4.6 It is submitted that these initiatives taken collectively are calculated and can be reasonably expected to militate against fraudulent or unlawful phoenix activity. It is further submitted that those initiatives can mitigate the policy “costs” of which it is apprehended might have to be borne if pre-packs facilitate that activity. The reasons are that:
(a) there is the requirement for the involvement of an independent insolvency practitioner;
(b) their activities can be effectively scrutinised under the Insolvency Practice Rules (Corporations) 2016;
(c) pre-packs would only be permitted when the value of the company’s business is less than a prescribed amount, probably no more than $250,000 and when it has been negotiated under the supervision of an independent insolvency practitioner;
(d) the sale of that business would be required to be undertaken at a price which is at least equal to the value of the assets being sold as determined by an independent valuer and certified as such by the independent insolvency practitioner; and
(f) the independent insolvency practitioner should be required to provide creditors with a certificate containing the information detailed in paragraph 9 of the Statement of Insolvency Practice 16 issued by the UK Institute of Chartered Accountants which is attached as Annexure 2.
In this environment it is also submitted that there can be no sensible objection, in the ordinary course, to the independent insolvency practitioner acting as, say, voluntary administrator of the company and either its liquidator or as the administrator of any deed of company arrangement which it undertakes.
4.8 It is accepted that the use of a valuation to test price may be less rigorous an approach to establishing “true” value than a marketing process. However, when undertaking the appropriate cost benefit analysis, if pre-packs are only available in the case of sales when the assets being sold are valued at less than, say, $250,000, the deficiency, in terms of the adverse impact on creditors, would be minimal. Moreover, for reasons explored below, it is possible that creditors may receive a better return than would be the case if, say, there was a voluntary administration followed by the execution of a Deed of Company Arrangement. Without there being at the same time a pre-pack.
5.1 For the reasons explored above, it is submitted that it would be possible to further alleviate the burden on the FEG Scheme of the redundancy of employees consequent upon the liquidation of their employer by permitting pre-packs to be undertaken:
(a) under the supervision of an independent insolvency practitioner;
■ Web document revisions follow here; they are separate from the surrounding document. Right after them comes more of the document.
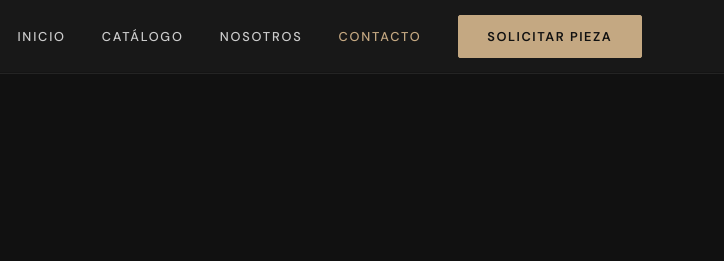
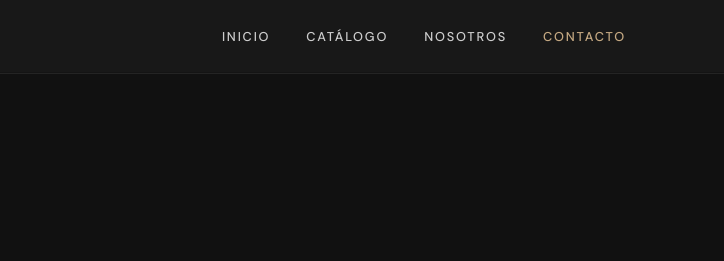
Before and after one commit to lluisechevarria/PAC2, a plain HTML site: page contacto.html in a window 1280 px wide. Shown: the top 261 px of the page, 556-1280 px from the left. Drawn offline with nearby package versions, Linux system fonts and the light colour scheme; a web font is replaced by a local one.

Commit message:
Remove redundant Solicitar pieza button on contact page

```diff
--- a/contacto.html
+++ b/contacto.html
@@ -33,9 +33,6 @@
           <li class="nav-item"><a class="nav-link" href="catalogo.html">Catálogo</a></li>
           <li class="nav-item"><a class="nav-link" href="nosotros.html">Nosotros</a></li>
           <li class="nav-item"><a class="nav-link active" aria-current="page" href="contacto.html">Contacto</a></li>
-          <li class="nav-item ms-lg-3">
-            <a class="btn btn-ms-warm" href="contacto.html">Solicitar pieza</a>
-          </li>
         </ul>
       </div>
     </div>
```
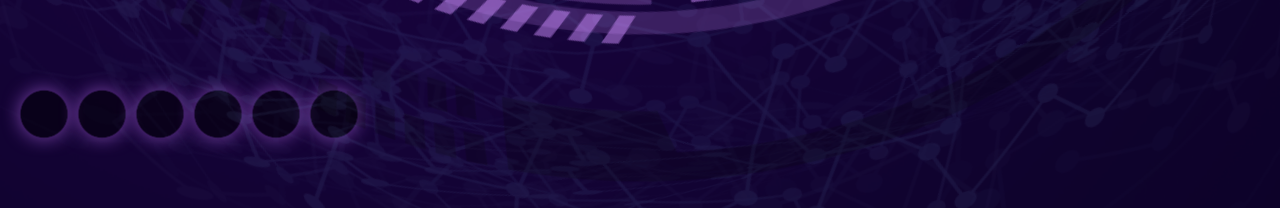
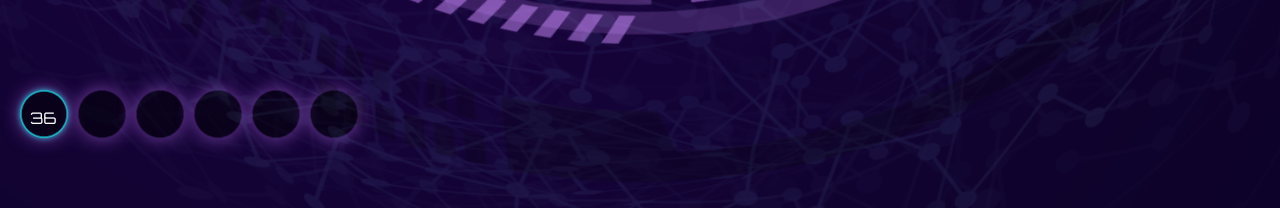
Before and after one commit to Lotto24/scifi-lotto, an Angular app: page / in a window 1280 px wide. Shown: the part 1276-1484 px from the top of the page. Built offline with nearby package versions, Linux system fonts and the light colour scheme.

Commit message:
add a selected number

```diff
--- a/src/app/selected-numbers/selected-numbers.component.html
+++ b/src/app/selected-numbers/selected-numbers.component.html
@@ -1,3 +1,5 @@
 <div class="container">
-  <div *ngFor="let n of numbers" class="number"></div>
+  <div *ngFor="let n of numbers" [class]="'number number--' + (n.number ? 'selected' : 'empty')">
+    <span>{{n.number}}</span>
+  </div>
 </div>
--- a/src/app/selected-numbers/selected-numbers.component.scss
+++ b/src/app/selected-numbers/selected-numbers.component.scss
@@ -12,3 +12,13 @@
   background-size: cover;
   margin-left: -30px;
 }
+
+.number--selected {
+  background-image: url("../../assets/number-filled.png");
+}
+
+.number span {
+  position: relative;
+  left: 30px;
+  top: 38px;
+}
--- a/src/app/selected-numbers/selected-numbers.component.ts
+++ b/src/app/selected-numbers/selected-numbers.component.ts
@@ -7,7 +7,7 @@ import {Component, OnInit} from '@angular/core';
 })
 export class SelectedNumbersComponent implements OnInit {
 
-  public numbers = [{}, {}, {}, {}, {}, {}];
+  public numbers = [{number: 36}, {}, {}, {}, {}, {}];
 
   constructor() {
   }
```
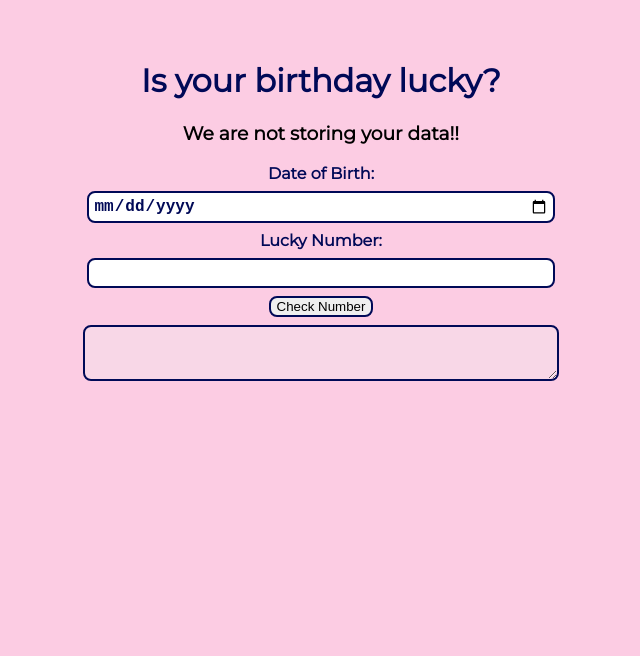
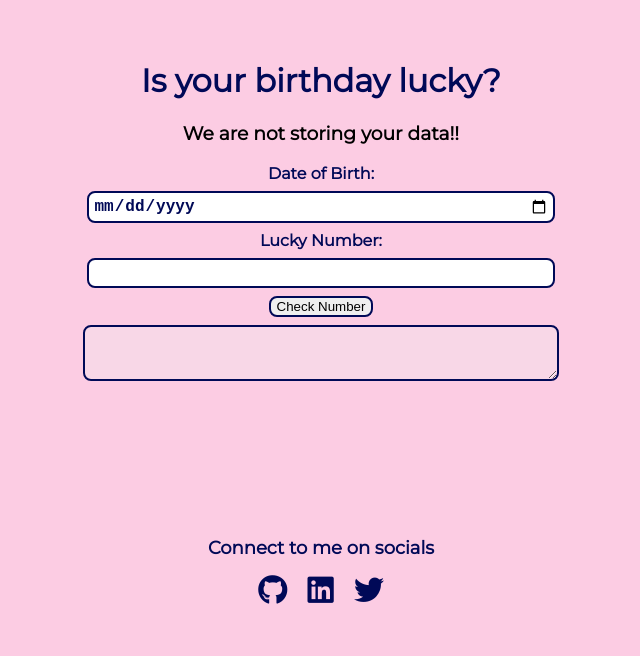
Before and after one commit to akashvinchankar/is-your-birthday-lucky-app, a plain HTML site: page index.html in a window 1280 px wide. Shown: the whole page, without its empty margins (319-959 px from the left). Drawn offline with Linux system fonts and the light colour scheme.

Commit message:
socials added

```diff
--- a/index.html
+++ b/index.html
@@ -6,6 +6,7 @@
     <meta name="viewport" content="width=device-width, initial-scale=1.0">
     <title>is your birthday lucky</title>
     <link rel="stylesheet" href="style.css">
+    <link rel="stylesheet" href="https://use.fontawesome.com/releases/v5.6.1/css/all.css">
 </head>
 <body>
     <div class="container">
@@ -20,5 +21,23 @@
 
         <script src="script.js"></script>
     </div>
+
+    <footer class="footer container">
+        <div class="footer-header">Connect to me on socials</div>
+        <ul class="list-non-bullet">
+            <li class="list-item-inline">
+                <a class="link" href="https://github.com/akashvinchankar"><i class="fab fa-github"
+                        style='font-size:30px'></i></a>
+            </li>
+            <li class="list-item-inline">
+                <a class="link" href="https://www.linkedin.com/in/akash-v-8bb291131/"><i class="fab fa-linkedin"
+                        style='font-size:30px'></i></a>
+            </li>
+            <li class="list-item-inline">
+                <a class="link" href="https://twitter.com/akashvinchankar"><i class="fab fa-twitter"
+                        style='font-size:30px'></i></a>
+            </li>
+        </ul>
+    </footer>
 </body>
 </html>
--- a/style.css
+++ b/style.css
@@ -4,7 +4,7 @@
 
 :root{
     --primary-pink: #fccce3;
-    --secondary-orange: #000957;
+    --secondary-blue: #000957;
 }
 body{
     background-color: var(--primary-pink);
@@ -12,7 +12,7 @@ body{
 }
 
 h1{
-    color: var(--secondary-orange);
+    color: var(--secondary-blue);
     text-align: center;
 }
 
@@ -30,15 +30,15 @@ input, label{
     margin: 0.5rem auto;
     font-weight: bold;
     font-size: 1rem;
-    color: var(--secondary-orange);
+    color: var(--secondary-blue);
 }
 
 textarea{
     margin: 0.5rem auto;
     border-radius: 0.5rem;
-    border: 2px solid var(--secondary-orange);
+    border: 2px solid var(--secondary-blue);
     width: 60%;
-    color: var(--secondary-orange);
+    color: var(--secondary-blue);
     font-weight: bold;
     font-size: 1rem;
     padding: 0.5rem;
@@ -47,12 +47,42 @@ textarea{
 input{
     padding: 0.25rem;
     border-radius: 0.5rem;
-    border: 2px solid var(--secondary-orange);
+    border: 2px solid var(--secondary-blue);
 }
 
 button{
     margin: auto;
     display: block;
     border-radius: 0.5rem;
-    border: 2px solid var(--secondary-orange);
+    border: 2px solid var(--secondary-blue);
 }
+
+
+.footer{
+    padding: 2rem 1rem;
+    color: var(--secondary-blue);
+    text-align: center;
+    border-bottom-right-radius: 1rem;
+    margin-top: 5rem;
+}
+.footer .link{
+    color: var(--secondary-blue);
+}
+
+.footer ul{
+    padding-inline-start: 0px;
+}
+
+.footer .footer-header{
+    font-weight: bold;
+    font-size: large;
+}
+
+.list-non-bullet{
+    list-style: none;
+}
+
+.list-item-inline{
+    display: inline;
+    padding: 0rem 0.5rem;
+}
```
in the context of “small to medium sized companies”;
(c) at a price which is no less than the independently determined value of the assets being sold; and
(d) otherwise, subject to the “checks and balances” described in this submission.